Corynanthe yohimbe is a tree that grows in West Africa. Various preparations of its bark have long been used to treat sexual dysfunction and modern research bears out the folklore, at least to a degree. Yohimbine, found in the bark, blocks alpha-2 adrenergic receptors on nerve cells-a complicated way of saying it can increase blood flow to the penis. An analysis of yohimbine studies shows that 30% of men using it achieved satisfactory erections compared with 14% on placebo. This may sound better than it really is; the data actually show that about six men would have to be treated for one to be helped significantly. (For Viagra, the ratio is 2 to 1). Then of course there is the usual problem with herbal remedies, namely lack of regulation to ensure that the product really contains what it is supposed to contain. Yohimbine hydrochloride is available as a prescription drug and has a greater potential for success. Interestingly, in rats, as well as in Nile crocodiles, yohimbine seems to increase not only performance, but the libido as well. Once again, there is a lack of human evidence in this area, but unfortunately it is well known that yohimbine can cause anxiety, palpitations and sleeplessness.

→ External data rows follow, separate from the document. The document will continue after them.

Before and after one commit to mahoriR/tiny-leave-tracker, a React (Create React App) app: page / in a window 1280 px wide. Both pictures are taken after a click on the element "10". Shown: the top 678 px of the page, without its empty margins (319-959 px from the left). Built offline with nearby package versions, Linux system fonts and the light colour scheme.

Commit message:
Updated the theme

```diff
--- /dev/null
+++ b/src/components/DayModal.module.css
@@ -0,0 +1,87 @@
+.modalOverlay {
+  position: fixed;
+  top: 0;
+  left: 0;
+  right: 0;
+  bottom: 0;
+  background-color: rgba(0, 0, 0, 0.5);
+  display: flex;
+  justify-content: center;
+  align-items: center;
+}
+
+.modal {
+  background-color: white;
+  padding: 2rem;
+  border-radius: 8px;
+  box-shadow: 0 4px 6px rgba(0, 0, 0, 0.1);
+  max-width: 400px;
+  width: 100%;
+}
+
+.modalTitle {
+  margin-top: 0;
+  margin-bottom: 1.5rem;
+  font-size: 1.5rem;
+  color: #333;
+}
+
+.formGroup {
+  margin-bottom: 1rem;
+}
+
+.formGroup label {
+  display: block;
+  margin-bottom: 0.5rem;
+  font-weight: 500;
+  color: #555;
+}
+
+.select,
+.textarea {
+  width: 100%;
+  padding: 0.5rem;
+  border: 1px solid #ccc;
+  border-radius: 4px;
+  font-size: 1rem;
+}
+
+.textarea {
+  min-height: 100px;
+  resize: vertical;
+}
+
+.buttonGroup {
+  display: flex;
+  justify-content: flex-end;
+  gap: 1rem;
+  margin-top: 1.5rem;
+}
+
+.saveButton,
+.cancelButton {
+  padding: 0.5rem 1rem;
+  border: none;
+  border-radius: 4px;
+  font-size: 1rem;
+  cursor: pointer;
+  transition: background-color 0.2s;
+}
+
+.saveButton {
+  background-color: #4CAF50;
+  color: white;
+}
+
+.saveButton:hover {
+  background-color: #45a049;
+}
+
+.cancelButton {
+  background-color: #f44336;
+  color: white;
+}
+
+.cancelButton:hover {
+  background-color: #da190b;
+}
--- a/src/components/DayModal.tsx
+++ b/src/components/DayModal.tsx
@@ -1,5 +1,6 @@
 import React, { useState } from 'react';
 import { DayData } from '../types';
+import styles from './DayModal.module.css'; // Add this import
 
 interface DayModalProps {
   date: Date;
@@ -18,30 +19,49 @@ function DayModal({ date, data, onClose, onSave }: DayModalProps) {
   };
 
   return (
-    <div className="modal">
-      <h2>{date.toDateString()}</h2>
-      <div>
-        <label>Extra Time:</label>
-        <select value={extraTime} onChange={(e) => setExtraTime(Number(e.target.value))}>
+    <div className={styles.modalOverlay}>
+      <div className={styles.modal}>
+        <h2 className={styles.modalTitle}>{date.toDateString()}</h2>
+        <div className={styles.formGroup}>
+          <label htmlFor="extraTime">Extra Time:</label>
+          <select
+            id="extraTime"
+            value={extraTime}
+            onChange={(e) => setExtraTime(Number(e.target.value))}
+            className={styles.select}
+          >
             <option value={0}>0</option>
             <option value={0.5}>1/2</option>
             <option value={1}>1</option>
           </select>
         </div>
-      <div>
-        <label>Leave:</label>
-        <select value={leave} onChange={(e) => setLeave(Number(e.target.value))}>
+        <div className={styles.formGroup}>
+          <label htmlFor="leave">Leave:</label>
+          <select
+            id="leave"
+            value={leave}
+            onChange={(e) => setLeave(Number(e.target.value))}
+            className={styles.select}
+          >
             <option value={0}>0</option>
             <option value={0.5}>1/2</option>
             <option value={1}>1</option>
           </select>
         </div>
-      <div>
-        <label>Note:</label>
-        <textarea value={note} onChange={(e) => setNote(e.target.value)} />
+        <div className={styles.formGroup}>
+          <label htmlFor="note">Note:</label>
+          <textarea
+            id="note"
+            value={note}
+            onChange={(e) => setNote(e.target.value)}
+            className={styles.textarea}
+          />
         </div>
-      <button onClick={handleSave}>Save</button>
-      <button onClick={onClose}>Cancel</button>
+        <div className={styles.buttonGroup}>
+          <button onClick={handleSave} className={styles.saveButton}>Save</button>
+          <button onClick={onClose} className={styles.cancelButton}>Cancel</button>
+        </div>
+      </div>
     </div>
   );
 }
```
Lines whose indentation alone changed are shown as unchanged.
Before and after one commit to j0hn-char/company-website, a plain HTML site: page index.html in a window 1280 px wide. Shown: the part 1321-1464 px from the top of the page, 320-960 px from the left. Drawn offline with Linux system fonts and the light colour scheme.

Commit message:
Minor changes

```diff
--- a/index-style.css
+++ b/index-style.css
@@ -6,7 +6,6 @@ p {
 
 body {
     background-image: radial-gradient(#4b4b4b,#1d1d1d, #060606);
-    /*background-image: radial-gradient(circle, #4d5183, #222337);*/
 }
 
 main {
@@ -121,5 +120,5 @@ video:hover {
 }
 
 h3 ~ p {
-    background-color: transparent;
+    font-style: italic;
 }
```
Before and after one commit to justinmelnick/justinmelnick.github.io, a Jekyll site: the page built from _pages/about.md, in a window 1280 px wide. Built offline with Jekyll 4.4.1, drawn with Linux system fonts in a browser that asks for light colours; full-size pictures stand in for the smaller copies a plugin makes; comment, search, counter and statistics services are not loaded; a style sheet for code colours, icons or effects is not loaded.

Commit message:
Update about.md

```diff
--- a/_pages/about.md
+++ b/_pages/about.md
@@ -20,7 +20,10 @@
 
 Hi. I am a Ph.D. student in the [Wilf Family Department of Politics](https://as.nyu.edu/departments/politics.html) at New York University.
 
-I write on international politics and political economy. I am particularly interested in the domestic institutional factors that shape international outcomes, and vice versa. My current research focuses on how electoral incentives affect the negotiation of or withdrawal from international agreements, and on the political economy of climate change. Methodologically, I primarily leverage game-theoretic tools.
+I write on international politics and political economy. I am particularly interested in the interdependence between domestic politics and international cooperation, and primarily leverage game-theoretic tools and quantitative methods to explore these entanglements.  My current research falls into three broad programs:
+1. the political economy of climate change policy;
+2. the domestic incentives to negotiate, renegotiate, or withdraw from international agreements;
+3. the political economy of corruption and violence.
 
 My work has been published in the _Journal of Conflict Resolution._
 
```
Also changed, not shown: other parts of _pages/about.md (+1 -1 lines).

L-arginine, a commonly occurring amino acid, is also receiving attention as a performance enhancer. It is the raw material our body uses to produce nitric oxide, a compound that produces smooth muscle relaxation. In fact, Viagra works by blocking an enzyme that interferes with nitric oxide activity. Again, there is a lack of human data on arginine, but in theory it should have an effect. Jed Kaminetsky, a New York urologist sure things so. He has formulated “Dr. K’s Dream Cream” for women, which he says increases blood flow to the essential area and increases pleasure.
If none of this appeals, you may consider a trip to Scotland. The tourist board there has launched a campaign that features “aphrodisiac haggis.” Heavenly Haggis is made with apricots, figs and pine nuts, in addition to the usual less appetizing components. Hot’n Horny Devil Haggis turns you on with chili and Cajun spices. Or you may want to check out the Aphrodisiac Restaurant in Singapore which has special menus tailored to the needs of men and women. In Italy, people travel from all over to “Cascina Orlowsky” in Piedmont to feast on “frittata afrodisica” or aphrodisiac omelet. But the hottest spot these days seems to be “Tantra” in Miami’s South Beach. The signature Tantra plate has oysters and barbecued eel and can be washed down with a shot of rum, vodka and peach schnapps, fortified with a blend of aphrodisiac herbs. I think it would work even better if they added some Swamp Rabbit Milk.
The original McGill University OSS post can be found here.